Economic theories show that the direction and magnitude of the fluctuations of economic variables depend on the type and magnitude of the shocks they are faced with. Various reasons are noted for fluctuations in demands for imports, including productivity shocks. Accordingly, this research was aimed at identifying the effects of Total Factor Productivity (TFP) shocks of the agricultural sector on the demand for agricultural imports during the period 1982-2014. These shocks were divided by the Blanchard-Quah technique into two groups: permanent and temporary. Then, the effects of shocks on agricultural imports were studied by the Structural Vector Auto Regression (SVAR) Method. The results showed that, in the short and longrun, temporary and permanent TFP shocks of the agricultural sector have had a significant effect on the demand for agricultural imports, and the effect of temporary shocks was stronger than the effect of permanent ones. Therefore, if the policymakers seek to reduce the demand for agricultural imports, the agricultural TFP must continuously be incremented.

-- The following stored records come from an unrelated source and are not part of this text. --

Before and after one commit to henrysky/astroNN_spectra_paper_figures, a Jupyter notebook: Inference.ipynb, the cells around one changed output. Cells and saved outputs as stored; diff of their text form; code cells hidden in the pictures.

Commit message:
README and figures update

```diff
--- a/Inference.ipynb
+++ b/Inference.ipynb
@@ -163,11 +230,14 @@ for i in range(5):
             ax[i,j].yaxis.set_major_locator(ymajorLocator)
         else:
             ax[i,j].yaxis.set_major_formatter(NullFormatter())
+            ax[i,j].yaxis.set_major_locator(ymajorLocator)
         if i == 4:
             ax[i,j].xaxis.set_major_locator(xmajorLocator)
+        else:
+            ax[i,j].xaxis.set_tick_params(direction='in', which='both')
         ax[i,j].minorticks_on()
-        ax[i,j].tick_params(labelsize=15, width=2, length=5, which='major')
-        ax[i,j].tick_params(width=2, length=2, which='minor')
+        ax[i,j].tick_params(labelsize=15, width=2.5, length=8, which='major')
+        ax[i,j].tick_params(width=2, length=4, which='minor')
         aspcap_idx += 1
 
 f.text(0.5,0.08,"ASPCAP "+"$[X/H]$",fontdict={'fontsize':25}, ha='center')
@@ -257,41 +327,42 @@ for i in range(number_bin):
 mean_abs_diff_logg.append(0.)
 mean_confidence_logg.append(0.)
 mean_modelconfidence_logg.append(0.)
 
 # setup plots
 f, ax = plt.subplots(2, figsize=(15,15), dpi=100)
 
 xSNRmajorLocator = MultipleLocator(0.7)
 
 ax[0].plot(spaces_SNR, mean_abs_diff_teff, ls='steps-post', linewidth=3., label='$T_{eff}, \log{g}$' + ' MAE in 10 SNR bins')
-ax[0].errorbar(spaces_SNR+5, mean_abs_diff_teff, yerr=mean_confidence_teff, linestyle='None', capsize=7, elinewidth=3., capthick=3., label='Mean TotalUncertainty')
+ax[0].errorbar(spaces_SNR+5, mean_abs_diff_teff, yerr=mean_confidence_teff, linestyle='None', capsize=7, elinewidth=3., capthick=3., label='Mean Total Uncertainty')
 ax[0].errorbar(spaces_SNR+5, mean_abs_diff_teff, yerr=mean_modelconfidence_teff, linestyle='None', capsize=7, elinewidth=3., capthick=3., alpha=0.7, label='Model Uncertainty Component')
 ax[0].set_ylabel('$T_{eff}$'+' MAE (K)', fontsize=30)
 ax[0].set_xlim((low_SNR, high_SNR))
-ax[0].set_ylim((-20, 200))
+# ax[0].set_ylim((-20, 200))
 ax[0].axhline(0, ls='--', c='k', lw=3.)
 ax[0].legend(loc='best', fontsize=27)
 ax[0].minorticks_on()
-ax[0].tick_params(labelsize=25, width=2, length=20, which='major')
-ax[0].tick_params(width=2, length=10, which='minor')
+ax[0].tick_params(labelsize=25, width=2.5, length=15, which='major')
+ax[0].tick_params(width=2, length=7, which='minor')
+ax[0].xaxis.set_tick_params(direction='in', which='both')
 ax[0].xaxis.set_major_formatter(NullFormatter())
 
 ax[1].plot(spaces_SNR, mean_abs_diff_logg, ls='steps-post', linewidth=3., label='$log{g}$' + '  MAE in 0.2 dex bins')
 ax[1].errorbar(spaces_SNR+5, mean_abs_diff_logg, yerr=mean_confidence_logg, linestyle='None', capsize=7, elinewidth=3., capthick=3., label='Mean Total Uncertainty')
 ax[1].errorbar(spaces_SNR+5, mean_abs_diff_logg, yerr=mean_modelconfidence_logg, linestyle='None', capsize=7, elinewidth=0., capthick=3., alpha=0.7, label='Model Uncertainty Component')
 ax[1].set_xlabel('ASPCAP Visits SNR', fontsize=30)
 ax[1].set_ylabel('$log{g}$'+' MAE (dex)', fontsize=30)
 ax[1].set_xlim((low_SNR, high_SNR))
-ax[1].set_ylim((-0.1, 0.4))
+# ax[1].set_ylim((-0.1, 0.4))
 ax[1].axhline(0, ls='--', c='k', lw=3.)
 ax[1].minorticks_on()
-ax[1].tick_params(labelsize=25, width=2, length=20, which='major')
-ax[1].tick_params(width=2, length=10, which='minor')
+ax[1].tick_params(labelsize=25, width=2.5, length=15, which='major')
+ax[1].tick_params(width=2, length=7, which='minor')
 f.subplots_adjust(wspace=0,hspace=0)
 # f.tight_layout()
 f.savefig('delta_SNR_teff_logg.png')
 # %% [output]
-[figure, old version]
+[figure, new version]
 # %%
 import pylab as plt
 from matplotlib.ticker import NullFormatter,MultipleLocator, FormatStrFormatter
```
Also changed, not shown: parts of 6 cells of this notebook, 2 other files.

- There is reverse relationship between demand for imports and TFP in the agriculturalsector.
- The primary downward response of imports to the permanent shock of TFP reached a new level of equilibrium after 19 periods (a little upper than 0).
- The initial upward response of imports is in relation to the temporary shock of TFP is rapidly reduced to zero after 10 periods and fluctuates around it.
- Fluctuations in imports are mainly explained by temporary shocks of productivity, and long-run shocks contribution is small.